In the capital, the sight of Chinese girls clad in mini-skirts and short shorts walking alongside Muslim women wearing headscarves and shapeless gowns barely creates a commotion. I guess that scene would have caused some stir in JB, as the city seems to be more traditional and conservative than Kuala Lumpur.
Architecturally, JB is a typical Islamic city whose character shines through the many mosques, shrines and parks dotting its cityscape. One structure there that fascinated me was the Sultan Abu Bakar Mosque, which can accommodate some 2,000 worshippers. Considered as one of the most beautiful old mosques in Malaysia, this edifice is perched on top of a hill in downtown JB, overlooking the Straits of Johor and neighboring Singapore. It's a mixture of various architectural styles, but principally colonial, with its minarets resembling British watchtowers. Unfortunately, we didn't have the chance to see the place at close range.
Another interesting episode of our trip to JB was the visit to the Sultan Ibrahim Building, whose massive structure nestled on Bukit Timbalan overshadows other nearby high-rise buildings in the city.

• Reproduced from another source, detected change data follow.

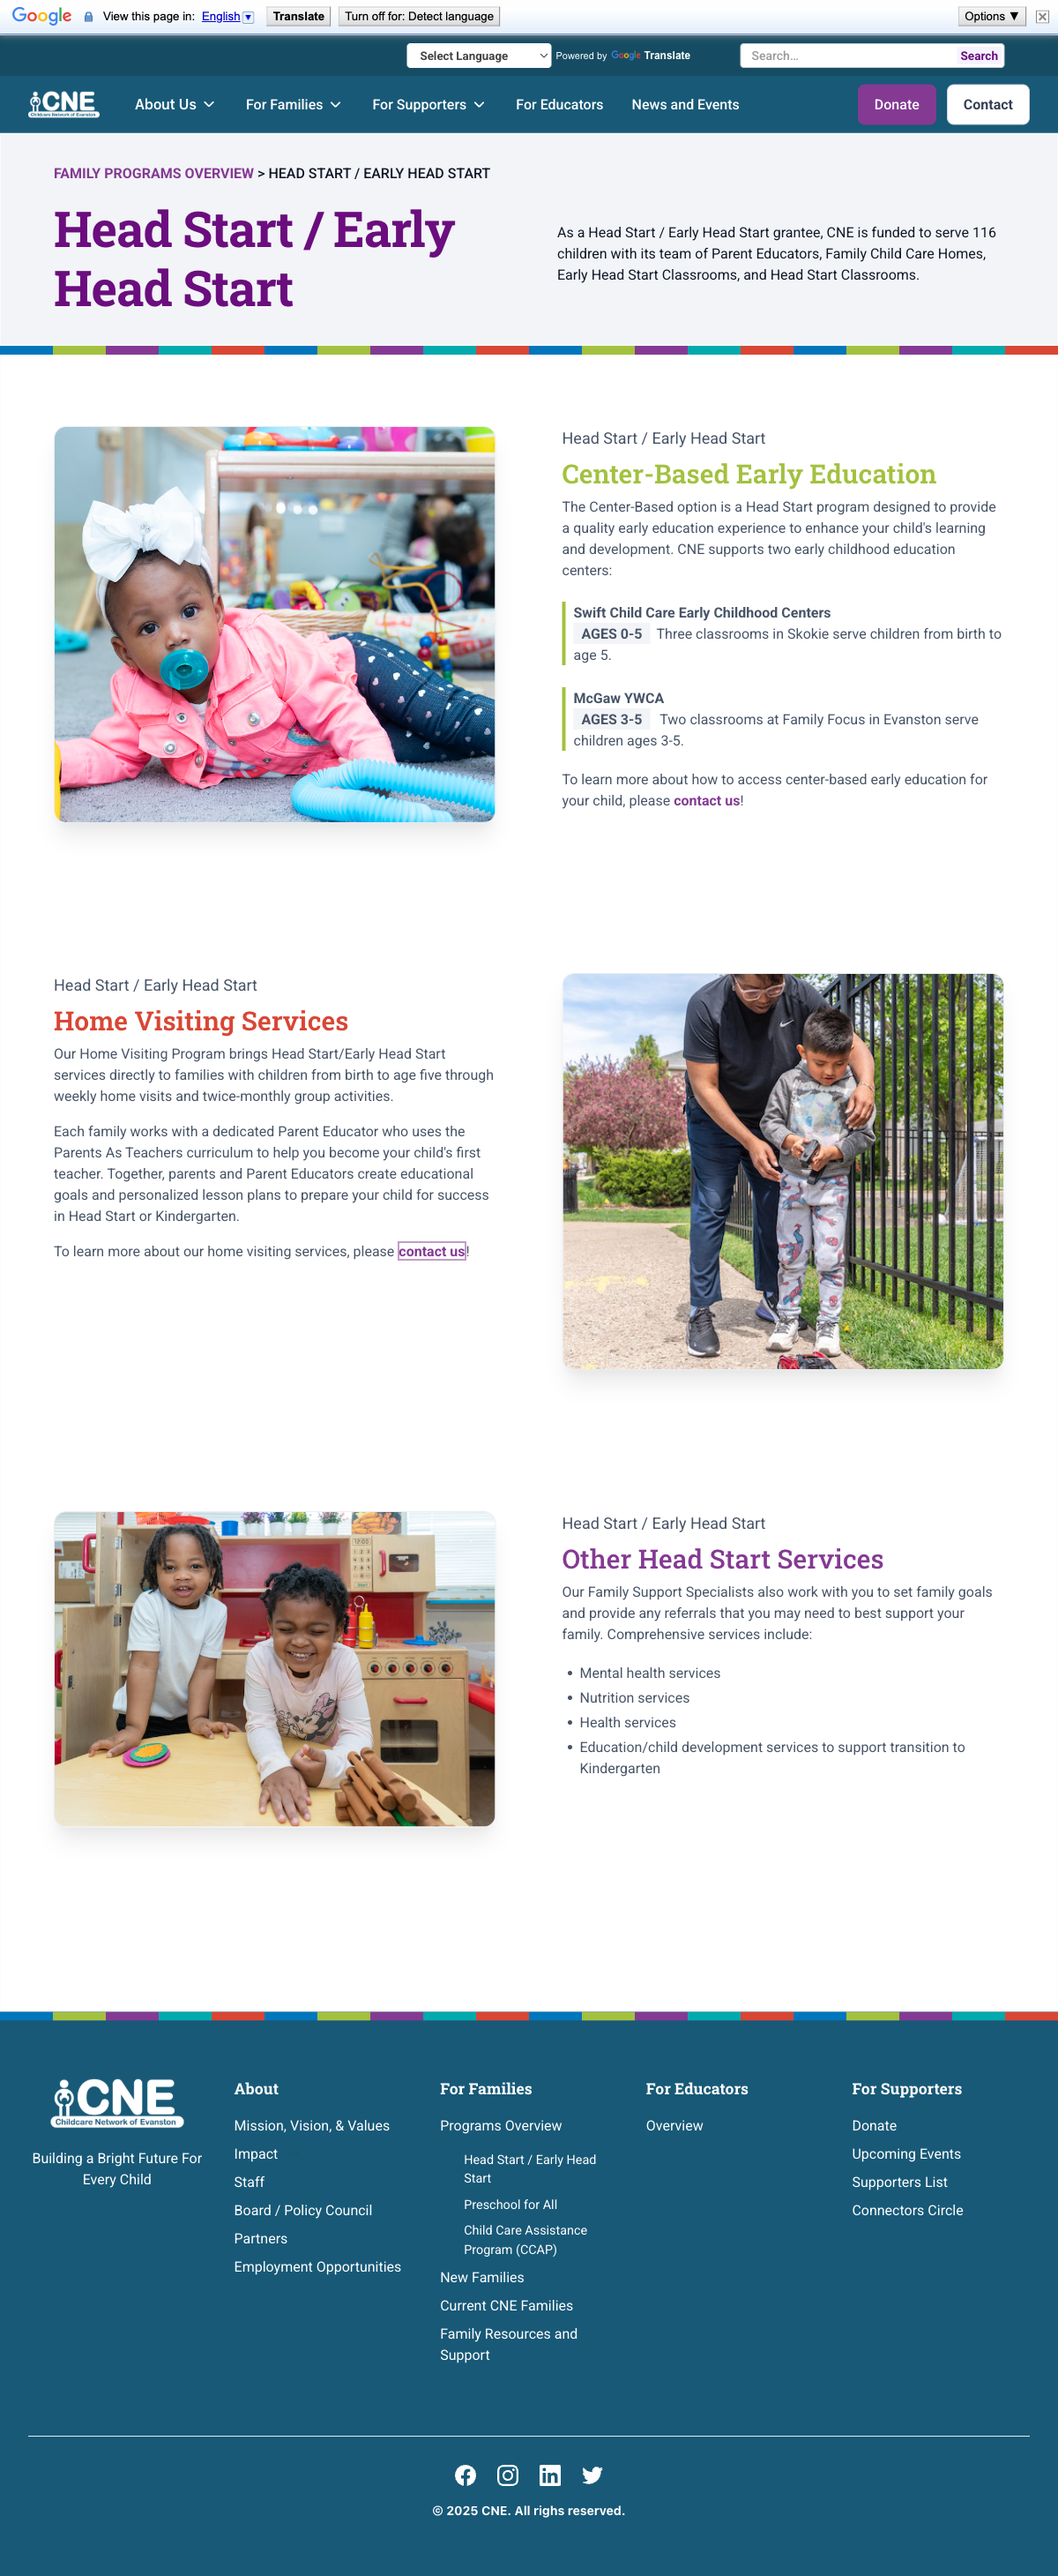
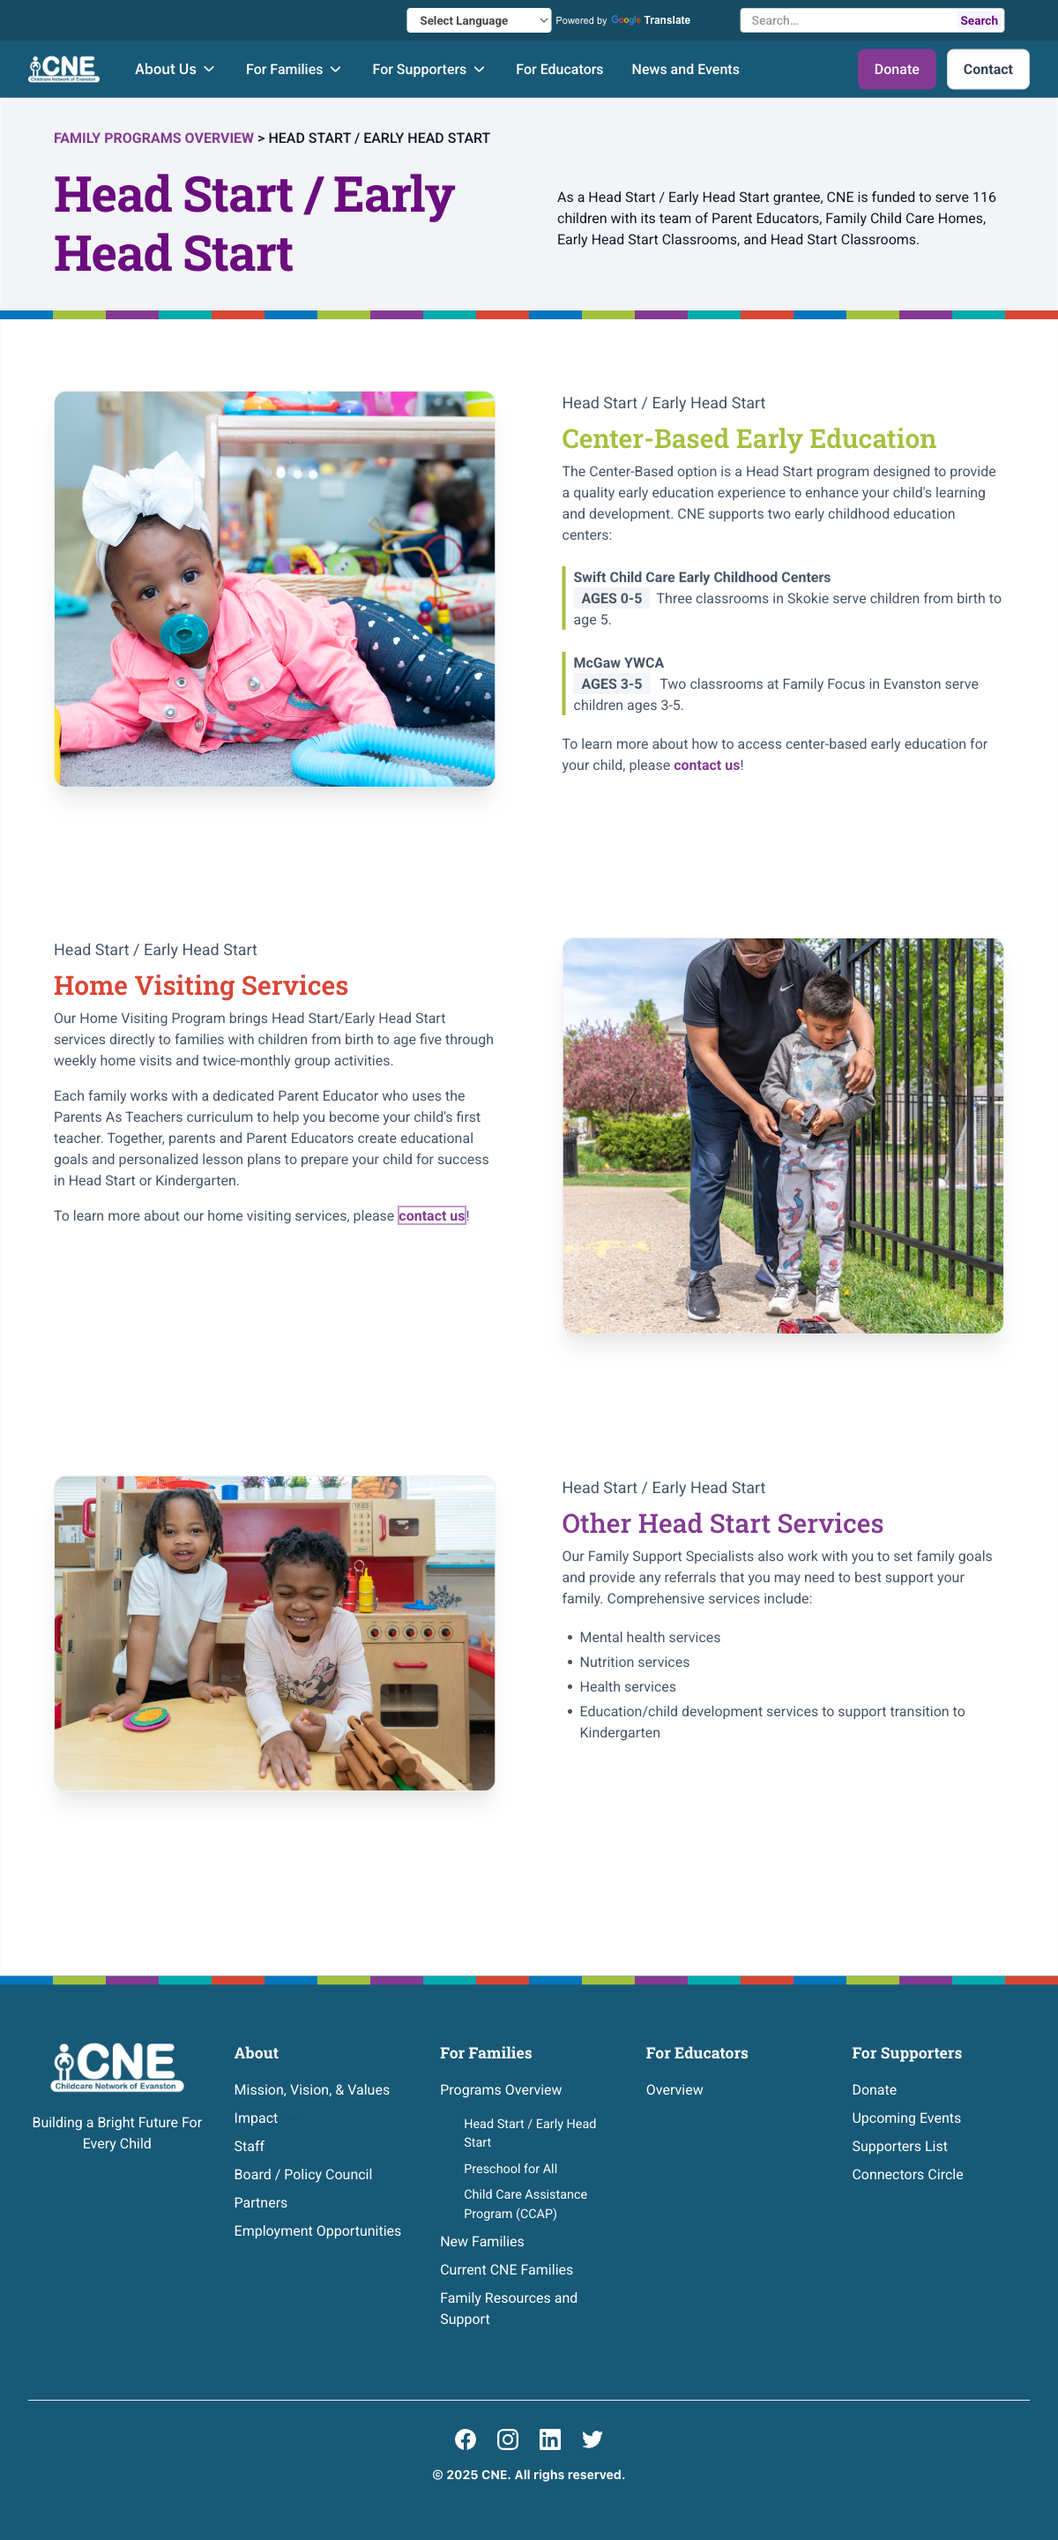
regenerated screenshots w/o Google Translate bar

diff --git a/index.html b/index.html
@@ -23,7 +23,7 @@
             <div class="shadow"></div>
         </div>
 
-        <div class="laptop">
+        <!-- <div class="laptop">
             <div class="content">
                 <img class="screenshot" src="./screenshots/desktop/before/cne-before.png" />
                 <div class="scroll-indicator">
@@ -32,7 +32,7 @@
             </div>
             <div class="btm"></div>
             <div class="shadow"></div>
-        </div>
+        </div> -->
 
         <div class="laptop">
             <div class="content">
@@ -49,33 +49,33 @@
     <div class="mobile">
 
         <figure class='iphone'>
-            <img class="screenshot" src="./screenshots/ccap.png" />
+            <img class="screenshot" src="./screenshots/mobile/ccap.png" />
             <div class="scroll-indicator">
                 <div class="scroll-handle"></div>
             </div>
         </figure>
 
         <figure class='iphone'>
-            <img class="screenshot" src="./screenshots/impact.png" />
+            <img class="screenshot" src="./screenshots/mobile/impact.png" />
             <div class="scroll-indicator">
                 <div class="scroll-handle"></div>
             </div>
         </figure>
 
         <figure class='iphone'>
-            <img class="screenshot" src="./screenshots/homepage.png" />
+            <img class="screenshot" src="./screenshots/mobile/homepage.png" />
             <div class="scroll-indicator">
                 <div class="scroll-handle"></div>
             </div>
         </figure>
         <figure class='iphone'>
-            <img class="screenshot" src="./screenshots/head-start.png" />
+            <img class="screenshot" src="./screenshots/mobile/head-start.png" />
             <div class="scroll-indicator">
                 <div class="scroll-handle"></div>
             </div>
         </figure>
         <figure class='iphone'>
-            <img class="screenshot" src="./screenshots/p4a.png" />
+            <img class="screenshot" src="./screenshots/mobile/p4a.png" />
             <div class="scroll-indicator">
                 <div class="scroll-handle"></div>
             </div>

One of the more prominent developments we noticed during our tour of the city is Danga Bay, a thriving waterfront along the coasts of Johor Bahru facing the Straits of Johor and overlooking Singapore. This recreational park was designed to be a city within the city, featuring a residential area, a business and financial center, shopping and leisure facilities.
Looking back, the visit to JB altered my perception of Malaysia, helping me let go of my hang-ups. It also made me realize there's so much more to discover there. Now, I'm looking forward to my next sojourn to Malaysia, perhaps to Johor Bahru again, or to some other city like Kuala Lumpur, Melaka, George Town, and Kota Kinabalu.
Where I stayed
Hotel Seri Malaysia-Johor Bahru